Although Native American students at Montana State University-Northern were some 545 miles from the ongoing Dakota Access Pipeline protests, they too experienced discrimination and harassment for exercising their First Amendment rights. On campus, students are allowed to paint designs and logos representing their respective organizations on sidewalk steps known as the Hello Walk. It’s often used as a bulletin board for events as well. However, when “NoDAPL” was painted by Native American-based Sweetgrass Society, it was painted over.
The Sweetgrass Society protested the matter as a violation of their free speech, and when they aired their grievances at a forum, Sweetgrass Society and Chippewa Cree tribal member Mia Lamebull said the student Senate blatantly ignored her when she read her statement, even playing with their phones as she spoke. Sweetgrass Society and Fort Peck Assiniboine Sioux tribal member Henry Charles Valdez got upset at the lack of respect and told them to put their phones down.
The Senate asked him to leave, and Valdez said he wanted it in writing that he was being denied the opportunity to speak. Instead, he was roughly escorted out of the building and arrested by a plainclothes police officer who never identified himself.
Valdez told the Havre Daily News in a statement, “They started grabbing at me, and I told them not to touch me, again, none of them had identified themselves and grabbed a hold of me. I struggled to free myself, not knowing who these men were and fearing for my well-being.”
The Havre Daily News also reported people present at the meeting “agreed that Valdez should not have been arrested, although they have not yet agreed to go on the record with their comments.”
“He had his freedom of speech infringed, there’s no other way to put it,” Singer said. “It’s all because they didn’t like what he was saying.”
After Singer heard of the arrest and of other Sweetgrass Society rights being allegedly violated, she agreed to meet with the group in Havre. The Sweetgrass Society changed venues from the campus to a church basement to avoid further scorn from other students lest they be seen talking to an ACLU representative.
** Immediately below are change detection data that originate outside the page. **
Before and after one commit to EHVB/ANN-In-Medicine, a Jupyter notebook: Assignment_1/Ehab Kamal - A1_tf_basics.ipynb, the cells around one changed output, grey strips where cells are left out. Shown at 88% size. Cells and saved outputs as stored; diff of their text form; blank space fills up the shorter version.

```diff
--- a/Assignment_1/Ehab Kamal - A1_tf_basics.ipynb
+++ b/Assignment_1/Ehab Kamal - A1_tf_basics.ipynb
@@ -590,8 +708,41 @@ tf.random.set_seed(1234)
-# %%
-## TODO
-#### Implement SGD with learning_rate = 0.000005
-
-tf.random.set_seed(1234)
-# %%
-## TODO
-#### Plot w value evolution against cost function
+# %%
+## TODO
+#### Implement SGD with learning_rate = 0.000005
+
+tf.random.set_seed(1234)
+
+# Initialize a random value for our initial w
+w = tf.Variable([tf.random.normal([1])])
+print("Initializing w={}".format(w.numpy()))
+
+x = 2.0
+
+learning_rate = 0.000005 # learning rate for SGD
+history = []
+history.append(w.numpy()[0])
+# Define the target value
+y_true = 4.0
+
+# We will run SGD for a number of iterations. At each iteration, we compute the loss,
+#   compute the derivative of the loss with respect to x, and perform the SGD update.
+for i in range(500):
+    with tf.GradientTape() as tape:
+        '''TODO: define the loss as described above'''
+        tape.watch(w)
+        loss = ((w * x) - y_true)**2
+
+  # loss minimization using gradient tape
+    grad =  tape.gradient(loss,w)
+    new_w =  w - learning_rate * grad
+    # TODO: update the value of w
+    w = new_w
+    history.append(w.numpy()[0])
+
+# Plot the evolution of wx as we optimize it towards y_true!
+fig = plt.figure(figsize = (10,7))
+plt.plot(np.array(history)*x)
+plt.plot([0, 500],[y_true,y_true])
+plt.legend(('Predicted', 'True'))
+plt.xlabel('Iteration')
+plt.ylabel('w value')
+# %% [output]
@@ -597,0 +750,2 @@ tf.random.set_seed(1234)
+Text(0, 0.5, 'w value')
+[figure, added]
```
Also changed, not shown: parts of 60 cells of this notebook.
“People were saying that we were lucky that we even got to have a club, that we had too much pull on campus, things like that,” Lamebull explained. Among hosting various campus events and doing local community service, they host the Annual Sweetgrass Society Pow-Wow, one of the largest Native-based events in north-central Montana.
When members enter classrooms, Lamebull said it would feel as if other students had been talking about them because entire classrooms would suddenly become silent. She said they were also blamed for the school getting local bad press.
The Sweetgrass Society students had become the targets of not just campus, but local racial and political harassment. “They had been yelling racist things at them everywhere they went, and they couldn’t even go alone to the restroom in the school!” Singer said.
“We had to have a buddy system just to go to the bathroom,” Lamebull said.
Although Singer said it was crazy something as simple as a “NoDAPL” message escalated so quickly, the students opened up to her, and “The most amazing thing happened: They began to be filled with hope, just because they knew somebody was listening to them.”
Emboldened, the Sweetgrass Society became eager to fight back. They wanted to get as many people as possible to hear their story. They would remain in the shadows no more.
Singer said, “This gaggle of kids became like, ‘This is not going to happen to the next generation. We didn’t work so hard and for so long, and have our ancestors sacrifice so much so we could get an education, just to be silenced.’”